## What you will do
Please write out the records exactly.

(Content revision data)

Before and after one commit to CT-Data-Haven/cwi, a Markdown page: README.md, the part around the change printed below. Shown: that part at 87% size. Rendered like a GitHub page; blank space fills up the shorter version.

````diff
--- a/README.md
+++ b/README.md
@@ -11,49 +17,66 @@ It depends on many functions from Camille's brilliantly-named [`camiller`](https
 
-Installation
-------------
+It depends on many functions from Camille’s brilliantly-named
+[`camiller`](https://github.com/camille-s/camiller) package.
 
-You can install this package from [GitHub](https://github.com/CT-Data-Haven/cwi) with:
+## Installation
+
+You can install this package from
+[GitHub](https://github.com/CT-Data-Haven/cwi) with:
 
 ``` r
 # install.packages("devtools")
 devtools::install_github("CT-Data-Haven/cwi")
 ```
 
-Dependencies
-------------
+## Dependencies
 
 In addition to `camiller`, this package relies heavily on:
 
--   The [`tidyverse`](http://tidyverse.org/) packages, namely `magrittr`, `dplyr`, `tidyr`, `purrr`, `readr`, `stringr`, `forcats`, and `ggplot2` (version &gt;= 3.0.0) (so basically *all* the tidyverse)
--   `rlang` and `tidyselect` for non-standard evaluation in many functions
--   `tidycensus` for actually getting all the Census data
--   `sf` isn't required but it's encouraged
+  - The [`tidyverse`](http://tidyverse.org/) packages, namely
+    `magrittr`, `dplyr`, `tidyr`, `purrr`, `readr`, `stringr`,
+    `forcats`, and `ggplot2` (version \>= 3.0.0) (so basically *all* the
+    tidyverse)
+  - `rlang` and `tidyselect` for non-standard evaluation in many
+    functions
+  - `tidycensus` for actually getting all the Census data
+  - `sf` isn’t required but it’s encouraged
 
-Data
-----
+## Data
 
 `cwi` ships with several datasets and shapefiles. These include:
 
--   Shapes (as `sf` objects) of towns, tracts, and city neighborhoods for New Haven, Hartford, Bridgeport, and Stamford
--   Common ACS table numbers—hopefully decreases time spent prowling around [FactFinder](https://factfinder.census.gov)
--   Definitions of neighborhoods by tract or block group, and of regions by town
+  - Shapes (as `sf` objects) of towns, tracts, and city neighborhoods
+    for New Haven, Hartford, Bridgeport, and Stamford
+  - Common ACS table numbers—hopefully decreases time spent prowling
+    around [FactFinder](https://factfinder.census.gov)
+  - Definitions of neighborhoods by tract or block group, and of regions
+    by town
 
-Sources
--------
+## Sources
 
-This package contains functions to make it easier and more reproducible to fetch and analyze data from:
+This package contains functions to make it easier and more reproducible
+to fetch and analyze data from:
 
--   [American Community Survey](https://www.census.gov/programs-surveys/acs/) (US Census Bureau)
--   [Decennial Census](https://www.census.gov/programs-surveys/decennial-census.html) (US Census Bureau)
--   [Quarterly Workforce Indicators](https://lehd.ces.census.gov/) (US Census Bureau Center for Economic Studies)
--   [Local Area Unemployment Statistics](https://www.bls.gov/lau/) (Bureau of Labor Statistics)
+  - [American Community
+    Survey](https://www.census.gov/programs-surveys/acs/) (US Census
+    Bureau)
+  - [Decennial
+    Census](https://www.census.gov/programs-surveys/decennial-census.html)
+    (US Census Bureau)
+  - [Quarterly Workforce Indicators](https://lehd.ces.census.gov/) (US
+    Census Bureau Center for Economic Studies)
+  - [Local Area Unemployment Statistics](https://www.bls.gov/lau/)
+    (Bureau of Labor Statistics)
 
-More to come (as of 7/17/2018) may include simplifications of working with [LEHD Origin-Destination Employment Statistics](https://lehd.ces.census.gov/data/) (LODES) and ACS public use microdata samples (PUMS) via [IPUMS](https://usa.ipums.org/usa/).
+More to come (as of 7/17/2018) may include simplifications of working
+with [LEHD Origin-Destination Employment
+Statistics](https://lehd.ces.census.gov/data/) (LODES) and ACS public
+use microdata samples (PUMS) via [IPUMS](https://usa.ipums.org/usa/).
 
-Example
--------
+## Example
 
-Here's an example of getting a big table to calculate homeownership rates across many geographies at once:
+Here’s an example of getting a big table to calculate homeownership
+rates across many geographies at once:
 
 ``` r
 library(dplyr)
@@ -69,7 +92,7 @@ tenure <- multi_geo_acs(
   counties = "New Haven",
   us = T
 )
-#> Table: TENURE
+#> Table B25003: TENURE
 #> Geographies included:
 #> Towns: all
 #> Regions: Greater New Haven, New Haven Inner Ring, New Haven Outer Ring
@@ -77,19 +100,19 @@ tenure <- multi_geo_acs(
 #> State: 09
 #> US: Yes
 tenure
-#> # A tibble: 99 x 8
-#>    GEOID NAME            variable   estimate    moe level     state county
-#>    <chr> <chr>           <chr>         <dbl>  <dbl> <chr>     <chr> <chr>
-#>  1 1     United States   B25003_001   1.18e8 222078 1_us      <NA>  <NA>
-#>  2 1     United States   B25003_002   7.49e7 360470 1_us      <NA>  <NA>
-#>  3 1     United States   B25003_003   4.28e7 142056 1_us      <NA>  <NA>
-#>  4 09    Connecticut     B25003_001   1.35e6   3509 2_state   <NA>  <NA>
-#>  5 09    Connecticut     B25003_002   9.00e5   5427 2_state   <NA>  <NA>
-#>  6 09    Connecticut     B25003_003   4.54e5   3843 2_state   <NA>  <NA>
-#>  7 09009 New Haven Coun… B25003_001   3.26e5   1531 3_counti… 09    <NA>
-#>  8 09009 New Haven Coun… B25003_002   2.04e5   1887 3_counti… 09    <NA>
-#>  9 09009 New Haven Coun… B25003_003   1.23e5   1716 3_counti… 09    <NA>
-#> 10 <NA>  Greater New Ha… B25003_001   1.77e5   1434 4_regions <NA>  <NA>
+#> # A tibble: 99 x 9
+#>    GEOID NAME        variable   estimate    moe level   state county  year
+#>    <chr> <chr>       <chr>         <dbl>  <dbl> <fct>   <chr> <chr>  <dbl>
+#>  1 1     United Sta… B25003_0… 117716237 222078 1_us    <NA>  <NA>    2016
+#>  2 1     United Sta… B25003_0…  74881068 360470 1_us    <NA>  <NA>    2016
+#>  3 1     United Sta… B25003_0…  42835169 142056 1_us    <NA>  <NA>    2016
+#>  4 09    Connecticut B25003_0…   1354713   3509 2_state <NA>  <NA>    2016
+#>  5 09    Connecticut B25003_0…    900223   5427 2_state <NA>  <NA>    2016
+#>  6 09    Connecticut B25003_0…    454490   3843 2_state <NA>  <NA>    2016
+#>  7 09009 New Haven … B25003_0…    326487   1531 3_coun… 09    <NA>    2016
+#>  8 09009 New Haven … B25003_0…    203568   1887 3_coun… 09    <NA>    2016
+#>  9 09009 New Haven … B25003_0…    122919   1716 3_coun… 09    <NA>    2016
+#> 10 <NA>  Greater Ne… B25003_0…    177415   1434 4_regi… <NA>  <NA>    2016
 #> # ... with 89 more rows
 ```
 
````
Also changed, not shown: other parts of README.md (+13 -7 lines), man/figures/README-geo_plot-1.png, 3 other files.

## Exercise output
Before and after one commit to CT-Data-Haven/cwi, a Markdown page: README.md, the part around the change printed below. Shown: that part at 87% size. Rendered like a GitHub page; blank space fills up the shorter version.

````diff
--- a/README.md
+++ b/README.md
@@ -11,49 +17,66 @@ It depends on many functions from Camille's brilliantly-named [`camiller`](https
 
-Installation
-------------
+It depends on many functions from Camille’s brilliantly-named
+[`camiller`](https://github.com/camille-s/camiller) package.
 
-You can install this package from [GitHub](https://github.com/CT-Data-Haven/cwi) with:
+## Installation
+
+You can install this package from
+[GitHub](https://github.com/CT-Data-Haven/cwi) with:
 
 ``` r
 # install.packages("devtools")
 devtools::install_github("CT-Data-Haven/cwi")
 ```
 
-Dependencies
-------------
+## Dependencies
 
 In addition to `camiller`, this package relies heavily on:
 
--   The [`tidyverse`](http://tidyverse.org/) packages, namely `magrittr`, `dplyr`, `tidyr`, `purrr`, `readr`, `stringr`, `forcats`, and `ggplot2` (version &gt;= 3.0.0) (so basically *all* the tidyverse)
--   `rlang` and `tidyselect` for non-standard evaluation in many functions
--   `tidycensus` for actually getting all the Census data
--   `sf` isn't required but it's encouraged
+  - The [`tidyverse`](http://tidyverse.org/) packages, namely
+    `magrittr`, `dplyr`, `tidyr`, `purrr`, `readr`, `stringr`,
+    `forcats`, and `ggplot2` (version \>= 3.0.0) (so basically *all* the
+    tidyverse)
+  - `rlang` and `tidyselect` for non-standard evaluation in many
+    functions
+  - `tidycensus` for actually getting all the Census data
+  - `sf` isn’t required but it’s encouraged
 
-Data
-----
+## Data
 
 `cwi` ships with several datasets and shapefiles. These include:
 
--   Shapes (as `sf` objects) of towns, tracts, and city neighborhoods for New Haven, Hartford, Bridgeport, and Stamford
--   Common ACS table numbers—hopefully decreases time spent prowling around [FactFinder](https://factfinder.census.gov)
--   Definitions of neighborhoods by tract or block group, and of regions by town
+  - Shapes (as `sf` objects) of towns, tracts, and city neighborhoods
+    for New Haven, Hartford, Bridgeport, and Stamford
+  - Common ACS table numbers—hopefully decreases time spent prowling
+    around [FactFinder](https://factfinder.census.gov)
+  - Definitions of neighborhoods by tract or block group, and of regions
+    by town
 
-Sources
--------
+## Sources
 
-This package contains functions to make it easier and more reproducible to fetch and analyze data from:
+This package contains functions to make it easier and more reproducible
+to fetch and analyze data from:
 
--   [American Community Survey](https://www.census.gov/programs-surveys/acs/) (US Census Bureau)
--   [Decennial Census](https://www.census.gov/programs-surveys/decennial-census.html) (US Census Bureau)
--   [Quarterly Workforce Indicators](https://lehd.ces.census.gov/) (US Census Bureau Center for Economic Studies)
--   [Local Area Unemployment Statistics](https://www.bls.gov/lau/) (Bureau of Labor Statistics)
+  - [American Community
+    Survey](https://www.census.gov/programs-surveys/acs/) (US Census
+    Bureau)
+  - [Decennial
+    Census](https://www.census.gov/programs-surveys/decennial-census.html)
+    (US Census Bureau)
+  - [Quarterly Workforce Indicators](https://lehd.ces.census.gov/) (US
+    Census Bureau Center for Economic Studies)
+  - [Local Area Unemployment Statistics](https://www.bls.gov/lau/)
+    (Bureau of Labor Statistics)
 
-More to come (as of 7/17/2018) may include simplifications of working with [LEHD Origin-Destination Employment Statistics](https://lehd.ces.census.gov/data/) (LODES) and ACS public use microdata samples (PUMS) via [IPUMS](https://usa.ipums.org/usa/).
+More to come (as of 7/17/2018) may include simplifications of working
+with [LEHD Origin-Destination Employment
+Statistics](https://lehd.ces.census.gov/data/) (LODES) and ACS public
+use microdata samples (PUMS) via [IPUMS](https://usa.ipums.org/usa/).
 
-Example
--------
+## Example
 
-Here's an example of getting a big table to calculate homeownership rates across many geographies at once:
+Here’s an example of getting a big table to calculate homeownership
+rates across many geographies at once:
 
 ``` r
 library(dplyr)
@@ -69,7 +92,7 @@ tenure <- multi_geo_acs(
   counties = "New Haven",
   us = T
 )
-#> Table: TENURE
+#> Table B25003: TENURE
 #> Geographies included:
 #> Towns: all
 #> Regions: Greater New Haven, New Haven Inner Ring, New Haven Outer Ring
@@ -77,19 +100,19 @@ tenure <- multi_geo_acs(
 #> State: 09
 #> US: Yes
 tenure
-#> # A tibble: 99 x 8
-#>    GEOID NAME            variable   estimate    moe level     state county
-#>    <chr> <chr>           <chr>         <dbl>  <dbl> <chr>     <chr> <chr>
-#>  1 1     United States   B25003_001   1.18e8 222078 1_us      <NA>  <NA>
-#>  2 1     United States   B25003_002   7.49e7 360470 1_us      <NA>  <NA>
-#>  3 1     United States   B25003_003   4.28e7 142056 1_us      <NA>  <NA>
-#>  4 09    Connecticut     B25003_001   1.35e6   3509 2_state   <NA>  <NA>
-#>  5 09    Connecticut     B25003_002   9.00e5   5427 2_state   <NA>  <NA>
-#>  6 09    Connecticut     B25003_003   4.54e5   3843 2_state   <NA>  <NA>
-#>  7 09009 New Haven Coun… B25003_001   3.26e5   1531 3_counti… 09    <NA>
-#>  8 09009 New Haven Coun… B25003_002   2.04e5   1887 3_counti… 09    <NA>
-#>  9 09009 New Haven Coun… B25003_003   1.23e5   1716 3_counti… 09    <NA>
-#> 10 <NA>  Greater New Ha… B25003_001   1.77e5   1434 4_regions <NA>  <NA>
+#> # A tibble: 99 x 9
+#>    GEOID NAME        variable   estimate    moe level   state county  year
+#>    <chr> <chr>       <chr>         <dbl>  <dbl> <fct>   <chr> <chr>  <dbl>
+#>  1 1     United Sta… B25003_0… 117716237 222078 1_us    <NA>  <NA>    2016
+#>  2 1     United Sta… B25003_0…  74881068 360470 1_us    <NA>  <NA>    2016
+#>  3 1     United Sta… B25003_0…  42835169 142056 1_us    <NA>  <NA>    2016
+#>  4 09    Connecticut B25003_0…   1354713   3509 2_state <NA>  <NA>    2016
+#>  5 09    Connecticut B25003_0…    900223   5427 2_state <NA>  <NA>    2016
+#>  6 09    Connecticut B25003_0…    454490   3843 2_state <NA>  <NA>    2016
+#>  7 09009 New Haven … B25003_0…    326487   1531 3_coun… 09    <NA>    2016
+#>  8 09009 New Haven … B25003_0…    203568   1887 3_coun… 09    <NA>    2016
+#>  9 09009 New Haven … B25003_0…    122919   1716 3_coun… 09    <NA>    2016
+#> 10 <NA>  Greater Ne… B25003_0…    177415   1434 4_regi… <NA>  <NA>    2016
 #> # ... with 89 more rows
 ```
 
````
Also changed, not shown: other parts of README.md (+13 -7 lines), man/figures/README-geo_plot-1.png, 3 other files.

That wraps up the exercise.